(ENTRIES SUPPLIED begins)

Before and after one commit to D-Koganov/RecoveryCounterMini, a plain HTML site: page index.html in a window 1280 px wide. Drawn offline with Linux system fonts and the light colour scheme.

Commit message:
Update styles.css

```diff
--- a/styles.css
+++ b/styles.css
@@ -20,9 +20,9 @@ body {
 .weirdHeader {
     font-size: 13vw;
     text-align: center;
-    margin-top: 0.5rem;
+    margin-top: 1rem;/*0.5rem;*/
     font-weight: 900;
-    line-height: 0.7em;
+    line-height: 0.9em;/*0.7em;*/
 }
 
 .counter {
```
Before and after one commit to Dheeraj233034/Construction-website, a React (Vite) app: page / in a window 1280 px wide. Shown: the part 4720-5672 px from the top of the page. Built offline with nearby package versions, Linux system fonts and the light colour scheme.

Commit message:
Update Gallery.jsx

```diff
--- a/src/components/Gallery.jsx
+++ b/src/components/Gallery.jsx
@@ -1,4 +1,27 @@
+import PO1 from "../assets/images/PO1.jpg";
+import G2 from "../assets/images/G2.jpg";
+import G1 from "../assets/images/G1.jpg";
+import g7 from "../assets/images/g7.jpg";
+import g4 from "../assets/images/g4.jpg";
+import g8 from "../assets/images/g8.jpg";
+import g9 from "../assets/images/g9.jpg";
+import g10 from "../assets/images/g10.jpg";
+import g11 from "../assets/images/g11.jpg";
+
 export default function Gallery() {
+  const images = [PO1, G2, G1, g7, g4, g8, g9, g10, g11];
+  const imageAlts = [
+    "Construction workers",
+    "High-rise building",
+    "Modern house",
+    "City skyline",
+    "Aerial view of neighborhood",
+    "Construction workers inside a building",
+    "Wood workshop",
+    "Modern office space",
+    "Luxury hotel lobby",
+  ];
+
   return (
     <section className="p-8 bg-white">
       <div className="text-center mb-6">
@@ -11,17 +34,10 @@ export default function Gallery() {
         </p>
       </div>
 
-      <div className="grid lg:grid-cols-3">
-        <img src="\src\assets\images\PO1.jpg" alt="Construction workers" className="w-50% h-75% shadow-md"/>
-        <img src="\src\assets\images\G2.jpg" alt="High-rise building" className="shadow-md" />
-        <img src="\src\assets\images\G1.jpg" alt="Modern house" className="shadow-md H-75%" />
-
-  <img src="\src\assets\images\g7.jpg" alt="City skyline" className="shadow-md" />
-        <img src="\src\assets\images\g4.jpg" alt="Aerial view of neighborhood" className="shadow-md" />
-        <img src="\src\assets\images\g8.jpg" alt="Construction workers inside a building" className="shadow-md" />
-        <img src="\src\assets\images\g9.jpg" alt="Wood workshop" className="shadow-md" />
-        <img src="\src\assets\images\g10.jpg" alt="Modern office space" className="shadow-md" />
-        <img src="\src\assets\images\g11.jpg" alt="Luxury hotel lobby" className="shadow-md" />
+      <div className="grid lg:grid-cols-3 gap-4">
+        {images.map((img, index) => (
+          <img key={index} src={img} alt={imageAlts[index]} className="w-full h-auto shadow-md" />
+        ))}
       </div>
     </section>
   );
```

(ENTRIES SUPPLIED ends)

## ASSIGNED TASK
If a line in the data above includes the string "import", copy it.

## TASK ANSWER
+import PO1 from "../assets/images/PO1.jpg";
+import G2 from "../assets/images/G2.jpg";
+import G1 from "../assets/images/G1.jpg";
+import g7 from "../assets/images/g7.jpg";
+import g4 from "../assets/images/g4.jpg";
+import g8 from "../assets/images/g8.jpg";
+import g9 from "../assets/images/g9.jpg";
+import g10 from "../assets/images/g10.jpg";
+import g11 from "../assets/images/g11.jpg";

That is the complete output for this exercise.